--- START ---
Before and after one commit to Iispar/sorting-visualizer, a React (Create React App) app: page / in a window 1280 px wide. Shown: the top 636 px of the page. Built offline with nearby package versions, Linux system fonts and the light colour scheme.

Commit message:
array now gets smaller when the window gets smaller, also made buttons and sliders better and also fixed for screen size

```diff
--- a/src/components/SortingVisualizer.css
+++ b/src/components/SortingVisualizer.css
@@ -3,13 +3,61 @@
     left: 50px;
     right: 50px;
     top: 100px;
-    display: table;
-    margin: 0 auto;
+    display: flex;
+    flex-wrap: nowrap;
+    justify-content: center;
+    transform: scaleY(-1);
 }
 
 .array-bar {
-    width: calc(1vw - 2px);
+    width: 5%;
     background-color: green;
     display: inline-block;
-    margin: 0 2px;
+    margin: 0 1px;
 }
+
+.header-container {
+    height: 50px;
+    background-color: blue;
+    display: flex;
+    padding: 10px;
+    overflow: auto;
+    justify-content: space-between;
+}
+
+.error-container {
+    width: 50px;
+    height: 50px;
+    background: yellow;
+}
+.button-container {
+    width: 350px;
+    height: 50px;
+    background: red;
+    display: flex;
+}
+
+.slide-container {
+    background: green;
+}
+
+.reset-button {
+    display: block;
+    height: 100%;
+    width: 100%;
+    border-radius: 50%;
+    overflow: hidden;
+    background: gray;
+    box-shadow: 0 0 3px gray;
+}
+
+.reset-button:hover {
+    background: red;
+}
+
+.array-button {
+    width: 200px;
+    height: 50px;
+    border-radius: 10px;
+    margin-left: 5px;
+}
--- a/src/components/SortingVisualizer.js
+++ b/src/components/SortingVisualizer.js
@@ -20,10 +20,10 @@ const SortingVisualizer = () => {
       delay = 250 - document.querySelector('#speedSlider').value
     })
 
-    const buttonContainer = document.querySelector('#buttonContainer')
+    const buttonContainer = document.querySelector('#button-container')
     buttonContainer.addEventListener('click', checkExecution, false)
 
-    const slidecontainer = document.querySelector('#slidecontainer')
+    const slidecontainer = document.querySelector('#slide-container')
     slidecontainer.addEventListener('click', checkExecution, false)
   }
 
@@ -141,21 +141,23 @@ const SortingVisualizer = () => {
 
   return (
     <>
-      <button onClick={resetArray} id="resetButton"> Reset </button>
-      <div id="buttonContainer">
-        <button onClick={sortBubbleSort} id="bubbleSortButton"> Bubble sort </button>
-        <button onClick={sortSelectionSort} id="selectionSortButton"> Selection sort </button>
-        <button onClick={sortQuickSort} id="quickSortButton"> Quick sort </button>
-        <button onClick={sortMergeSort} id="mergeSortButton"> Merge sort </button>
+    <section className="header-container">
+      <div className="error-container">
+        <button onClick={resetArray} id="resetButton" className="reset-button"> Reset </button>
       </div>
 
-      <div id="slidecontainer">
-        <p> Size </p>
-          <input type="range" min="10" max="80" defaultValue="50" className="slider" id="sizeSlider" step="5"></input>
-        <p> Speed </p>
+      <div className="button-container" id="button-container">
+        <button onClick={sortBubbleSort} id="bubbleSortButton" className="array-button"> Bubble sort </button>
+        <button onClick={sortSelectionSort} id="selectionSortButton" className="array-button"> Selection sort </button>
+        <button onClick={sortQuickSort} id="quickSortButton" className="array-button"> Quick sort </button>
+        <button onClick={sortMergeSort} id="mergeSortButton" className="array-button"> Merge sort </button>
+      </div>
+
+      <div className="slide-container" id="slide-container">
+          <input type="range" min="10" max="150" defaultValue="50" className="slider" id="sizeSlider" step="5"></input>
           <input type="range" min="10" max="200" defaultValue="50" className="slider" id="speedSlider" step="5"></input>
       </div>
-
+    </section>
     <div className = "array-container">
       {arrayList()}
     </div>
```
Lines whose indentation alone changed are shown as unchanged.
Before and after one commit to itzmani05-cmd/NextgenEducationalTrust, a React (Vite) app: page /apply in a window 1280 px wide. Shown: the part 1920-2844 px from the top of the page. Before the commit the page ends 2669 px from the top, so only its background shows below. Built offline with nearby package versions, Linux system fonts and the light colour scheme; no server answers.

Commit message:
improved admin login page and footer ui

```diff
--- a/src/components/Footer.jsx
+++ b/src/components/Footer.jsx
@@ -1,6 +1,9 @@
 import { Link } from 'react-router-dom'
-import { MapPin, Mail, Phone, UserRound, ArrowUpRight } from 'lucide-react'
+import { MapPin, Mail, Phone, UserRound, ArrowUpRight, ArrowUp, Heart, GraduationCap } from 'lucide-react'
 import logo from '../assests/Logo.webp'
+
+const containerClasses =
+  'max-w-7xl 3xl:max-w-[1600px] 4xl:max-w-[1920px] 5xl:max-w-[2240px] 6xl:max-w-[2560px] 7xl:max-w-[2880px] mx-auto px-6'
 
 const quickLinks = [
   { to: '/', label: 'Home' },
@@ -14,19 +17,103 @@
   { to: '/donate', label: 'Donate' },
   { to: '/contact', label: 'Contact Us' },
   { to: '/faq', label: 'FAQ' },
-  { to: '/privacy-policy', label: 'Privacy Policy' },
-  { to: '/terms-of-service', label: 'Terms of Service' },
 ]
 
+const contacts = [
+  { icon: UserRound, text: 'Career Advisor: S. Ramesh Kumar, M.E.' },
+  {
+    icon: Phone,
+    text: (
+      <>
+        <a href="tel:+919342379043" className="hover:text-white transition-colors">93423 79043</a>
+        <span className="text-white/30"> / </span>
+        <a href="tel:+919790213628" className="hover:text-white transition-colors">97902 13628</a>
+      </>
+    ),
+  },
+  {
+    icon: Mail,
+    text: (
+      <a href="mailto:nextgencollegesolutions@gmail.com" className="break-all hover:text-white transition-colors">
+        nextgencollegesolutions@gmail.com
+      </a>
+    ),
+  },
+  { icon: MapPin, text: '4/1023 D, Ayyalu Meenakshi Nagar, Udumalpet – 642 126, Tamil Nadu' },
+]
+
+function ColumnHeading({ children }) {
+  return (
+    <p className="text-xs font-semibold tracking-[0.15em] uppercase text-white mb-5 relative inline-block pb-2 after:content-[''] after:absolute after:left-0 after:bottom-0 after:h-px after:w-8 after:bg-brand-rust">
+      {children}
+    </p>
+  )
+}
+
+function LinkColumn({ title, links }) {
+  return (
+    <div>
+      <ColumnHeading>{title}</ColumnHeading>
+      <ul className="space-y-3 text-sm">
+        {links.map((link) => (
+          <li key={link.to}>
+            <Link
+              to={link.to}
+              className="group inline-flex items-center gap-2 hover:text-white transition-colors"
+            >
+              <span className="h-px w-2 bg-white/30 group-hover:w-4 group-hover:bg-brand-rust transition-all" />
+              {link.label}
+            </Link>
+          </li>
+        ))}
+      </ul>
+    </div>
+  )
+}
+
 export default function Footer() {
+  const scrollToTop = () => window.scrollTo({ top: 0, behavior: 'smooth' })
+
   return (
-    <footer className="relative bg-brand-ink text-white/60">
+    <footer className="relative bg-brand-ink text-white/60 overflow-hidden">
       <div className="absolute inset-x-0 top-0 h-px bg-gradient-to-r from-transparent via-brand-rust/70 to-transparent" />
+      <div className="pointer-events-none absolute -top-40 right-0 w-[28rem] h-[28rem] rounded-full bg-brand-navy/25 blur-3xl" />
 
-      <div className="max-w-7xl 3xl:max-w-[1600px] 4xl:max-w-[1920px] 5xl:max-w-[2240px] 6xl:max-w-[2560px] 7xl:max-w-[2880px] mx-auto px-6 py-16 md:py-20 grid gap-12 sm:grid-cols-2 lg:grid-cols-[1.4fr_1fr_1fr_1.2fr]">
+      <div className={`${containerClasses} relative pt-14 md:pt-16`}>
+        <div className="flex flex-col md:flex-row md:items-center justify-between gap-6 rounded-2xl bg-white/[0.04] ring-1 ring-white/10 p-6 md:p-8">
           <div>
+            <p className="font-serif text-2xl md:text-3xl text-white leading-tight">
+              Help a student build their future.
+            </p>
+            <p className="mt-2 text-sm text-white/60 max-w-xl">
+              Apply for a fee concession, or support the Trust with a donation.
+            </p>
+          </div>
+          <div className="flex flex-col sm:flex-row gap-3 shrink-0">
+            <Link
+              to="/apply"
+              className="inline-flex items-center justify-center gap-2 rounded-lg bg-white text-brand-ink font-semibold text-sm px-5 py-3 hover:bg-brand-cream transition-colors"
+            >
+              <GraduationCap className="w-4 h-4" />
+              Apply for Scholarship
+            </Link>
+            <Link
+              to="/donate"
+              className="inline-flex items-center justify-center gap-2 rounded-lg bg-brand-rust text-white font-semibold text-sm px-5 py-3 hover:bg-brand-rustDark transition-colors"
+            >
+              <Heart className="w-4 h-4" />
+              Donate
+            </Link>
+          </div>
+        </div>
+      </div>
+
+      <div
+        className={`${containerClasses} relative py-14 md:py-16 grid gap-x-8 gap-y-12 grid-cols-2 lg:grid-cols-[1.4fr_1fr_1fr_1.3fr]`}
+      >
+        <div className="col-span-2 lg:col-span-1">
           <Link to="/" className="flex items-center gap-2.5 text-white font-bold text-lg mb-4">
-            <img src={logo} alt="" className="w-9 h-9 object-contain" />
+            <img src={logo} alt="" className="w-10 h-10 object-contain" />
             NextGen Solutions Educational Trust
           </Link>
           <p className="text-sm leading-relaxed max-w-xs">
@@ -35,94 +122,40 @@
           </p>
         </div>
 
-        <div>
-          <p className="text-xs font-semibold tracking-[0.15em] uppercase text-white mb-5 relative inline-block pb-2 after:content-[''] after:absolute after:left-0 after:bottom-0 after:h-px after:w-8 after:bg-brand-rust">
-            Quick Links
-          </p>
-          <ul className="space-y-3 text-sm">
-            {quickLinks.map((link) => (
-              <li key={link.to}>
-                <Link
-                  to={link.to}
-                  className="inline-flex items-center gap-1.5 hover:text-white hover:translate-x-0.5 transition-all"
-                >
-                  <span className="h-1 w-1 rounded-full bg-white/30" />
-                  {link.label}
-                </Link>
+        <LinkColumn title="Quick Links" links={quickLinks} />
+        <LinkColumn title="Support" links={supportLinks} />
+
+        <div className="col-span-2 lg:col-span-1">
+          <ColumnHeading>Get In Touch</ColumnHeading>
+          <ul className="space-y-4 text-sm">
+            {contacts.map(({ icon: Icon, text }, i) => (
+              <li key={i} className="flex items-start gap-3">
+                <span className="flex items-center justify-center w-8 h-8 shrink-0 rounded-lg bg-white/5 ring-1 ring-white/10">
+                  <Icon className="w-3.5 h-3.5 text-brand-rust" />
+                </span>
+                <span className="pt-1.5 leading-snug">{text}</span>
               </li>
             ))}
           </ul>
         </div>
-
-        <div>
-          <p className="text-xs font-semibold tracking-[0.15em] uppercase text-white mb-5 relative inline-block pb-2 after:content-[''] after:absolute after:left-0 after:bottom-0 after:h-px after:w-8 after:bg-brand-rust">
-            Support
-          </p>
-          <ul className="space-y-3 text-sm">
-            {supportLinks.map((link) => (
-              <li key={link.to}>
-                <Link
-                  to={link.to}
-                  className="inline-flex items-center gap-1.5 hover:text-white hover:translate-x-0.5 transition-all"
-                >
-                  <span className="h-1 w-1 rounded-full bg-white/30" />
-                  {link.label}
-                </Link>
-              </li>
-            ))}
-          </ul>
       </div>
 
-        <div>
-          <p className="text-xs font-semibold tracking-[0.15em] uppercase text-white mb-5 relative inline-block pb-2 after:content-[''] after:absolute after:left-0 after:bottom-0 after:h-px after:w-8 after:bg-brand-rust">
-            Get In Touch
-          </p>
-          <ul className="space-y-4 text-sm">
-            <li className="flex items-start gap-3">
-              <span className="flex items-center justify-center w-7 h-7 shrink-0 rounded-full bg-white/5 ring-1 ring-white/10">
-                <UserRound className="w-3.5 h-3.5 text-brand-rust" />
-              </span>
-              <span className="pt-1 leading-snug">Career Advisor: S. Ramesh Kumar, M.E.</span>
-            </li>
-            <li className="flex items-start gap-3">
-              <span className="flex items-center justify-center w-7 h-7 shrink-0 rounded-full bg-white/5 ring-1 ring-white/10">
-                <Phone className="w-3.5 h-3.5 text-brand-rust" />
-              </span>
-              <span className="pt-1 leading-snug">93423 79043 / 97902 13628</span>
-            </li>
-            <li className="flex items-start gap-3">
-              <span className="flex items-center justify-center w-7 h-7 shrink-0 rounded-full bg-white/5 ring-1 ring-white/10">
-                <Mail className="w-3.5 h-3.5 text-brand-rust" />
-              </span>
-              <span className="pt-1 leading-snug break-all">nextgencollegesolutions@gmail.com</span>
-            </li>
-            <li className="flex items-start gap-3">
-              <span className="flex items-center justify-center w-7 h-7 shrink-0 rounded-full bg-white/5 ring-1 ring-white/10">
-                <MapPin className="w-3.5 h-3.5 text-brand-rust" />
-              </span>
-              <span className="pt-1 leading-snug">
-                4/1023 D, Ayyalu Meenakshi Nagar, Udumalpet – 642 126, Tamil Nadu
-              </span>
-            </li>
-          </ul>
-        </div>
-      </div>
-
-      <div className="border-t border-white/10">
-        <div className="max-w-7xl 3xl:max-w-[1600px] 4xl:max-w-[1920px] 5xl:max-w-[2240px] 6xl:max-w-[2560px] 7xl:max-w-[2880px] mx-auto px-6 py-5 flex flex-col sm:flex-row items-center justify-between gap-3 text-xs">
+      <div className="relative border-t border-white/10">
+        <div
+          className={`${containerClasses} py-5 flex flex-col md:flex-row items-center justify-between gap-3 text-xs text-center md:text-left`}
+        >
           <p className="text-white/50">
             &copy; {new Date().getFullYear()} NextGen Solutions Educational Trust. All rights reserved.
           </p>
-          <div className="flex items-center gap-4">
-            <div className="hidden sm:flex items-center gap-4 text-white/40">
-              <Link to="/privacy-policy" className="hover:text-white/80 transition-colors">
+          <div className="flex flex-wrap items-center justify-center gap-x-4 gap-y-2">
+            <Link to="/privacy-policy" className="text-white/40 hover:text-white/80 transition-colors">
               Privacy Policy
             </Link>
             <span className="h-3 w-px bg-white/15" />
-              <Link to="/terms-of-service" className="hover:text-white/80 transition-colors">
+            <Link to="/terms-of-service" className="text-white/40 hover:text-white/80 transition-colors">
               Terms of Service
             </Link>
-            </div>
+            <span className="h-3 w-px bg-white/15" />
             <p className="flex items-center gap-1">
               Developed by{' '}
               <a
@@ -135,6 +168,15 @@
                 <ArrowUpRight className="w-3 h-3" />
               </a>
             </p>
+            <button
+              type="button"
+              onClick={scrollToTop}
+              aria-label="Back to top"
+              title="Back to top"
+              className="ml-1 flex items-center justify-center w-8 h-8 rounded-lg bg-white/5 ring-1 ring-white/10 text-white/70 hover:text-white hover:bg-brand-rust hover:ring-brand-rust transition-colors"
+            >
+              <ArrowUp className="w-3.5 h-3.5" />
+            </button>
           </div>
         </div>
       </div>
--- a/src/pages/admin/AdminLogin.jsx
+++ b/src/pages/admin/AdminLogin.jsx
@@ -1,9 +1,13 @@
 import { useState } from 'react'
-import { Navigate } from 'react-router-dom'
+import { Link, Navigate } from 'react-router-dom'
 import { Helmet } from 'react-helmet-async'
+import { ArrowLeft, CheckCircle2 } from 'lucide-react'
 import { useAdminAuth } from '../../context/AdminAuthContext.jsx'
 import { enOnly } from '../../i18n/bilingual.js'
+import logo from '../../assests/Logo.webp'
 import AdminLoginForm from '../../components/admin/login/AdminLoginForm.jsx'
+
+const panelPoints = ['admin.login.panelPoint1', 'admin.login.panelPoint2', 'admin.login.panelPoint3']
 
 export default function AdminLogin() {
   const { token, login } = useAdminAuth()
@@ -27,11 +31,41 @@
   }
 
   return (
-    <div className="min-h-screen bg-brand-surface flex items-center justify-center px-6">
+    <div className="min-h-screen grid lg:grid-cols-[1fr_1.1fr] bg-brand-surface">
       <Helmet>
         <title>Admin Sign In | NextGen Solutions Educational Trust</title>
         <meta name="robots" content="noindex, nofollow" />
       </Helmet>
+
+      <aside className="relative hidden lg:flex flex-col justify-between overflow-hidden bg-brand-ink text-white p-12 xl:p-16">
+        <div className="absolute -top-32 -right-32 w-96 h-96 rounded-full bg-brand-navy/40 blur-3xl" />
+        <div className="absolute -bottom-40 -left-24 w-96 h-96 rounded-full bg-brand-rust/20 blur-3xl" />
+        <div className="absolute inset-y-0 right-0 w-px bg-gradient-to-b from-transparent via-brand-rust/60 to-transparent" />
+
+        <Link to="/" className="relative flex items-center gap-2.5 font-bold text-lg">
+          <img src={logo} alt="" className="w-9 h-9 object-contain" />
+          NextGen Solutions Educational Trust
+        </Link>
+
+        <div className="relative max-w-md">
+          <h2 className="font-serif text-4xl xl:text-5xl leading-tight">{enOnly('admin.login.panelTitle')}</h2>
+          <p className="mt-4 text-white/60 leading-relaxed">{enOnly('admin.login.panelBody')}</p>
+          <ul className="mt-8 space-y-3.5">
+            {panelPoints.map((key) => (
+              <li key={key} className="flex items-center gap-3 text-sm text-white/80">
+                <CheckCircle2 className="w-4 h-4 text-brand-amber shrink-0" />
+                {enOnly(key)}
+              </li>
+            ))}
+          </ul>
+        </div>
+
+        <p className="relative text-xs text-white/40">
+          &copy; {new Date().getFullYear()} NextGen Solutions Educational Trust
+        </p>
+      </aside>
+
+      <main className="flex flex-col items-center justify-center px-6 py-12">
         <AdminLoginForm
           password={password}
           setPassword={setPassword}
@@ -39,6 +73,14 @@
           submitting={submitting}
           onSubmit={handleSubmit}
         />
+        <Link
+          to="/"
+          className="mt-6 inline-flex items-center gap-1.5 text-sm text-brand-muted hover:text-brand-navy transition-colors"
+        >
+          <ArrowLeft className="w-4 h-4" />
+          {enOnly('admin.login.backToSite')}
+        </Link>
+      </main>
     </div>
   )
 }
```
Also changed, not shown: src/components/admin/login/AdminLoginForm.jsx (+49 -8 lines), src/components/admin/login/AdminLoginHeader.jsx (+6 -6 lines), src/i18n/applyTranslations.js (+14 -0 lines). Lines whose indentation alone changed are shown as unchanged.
--- END ---
**Exercise brief**
Counting only lines that hold the word "components", report how many there are in the listing above, as a number alone.

**Solution for this problem**
8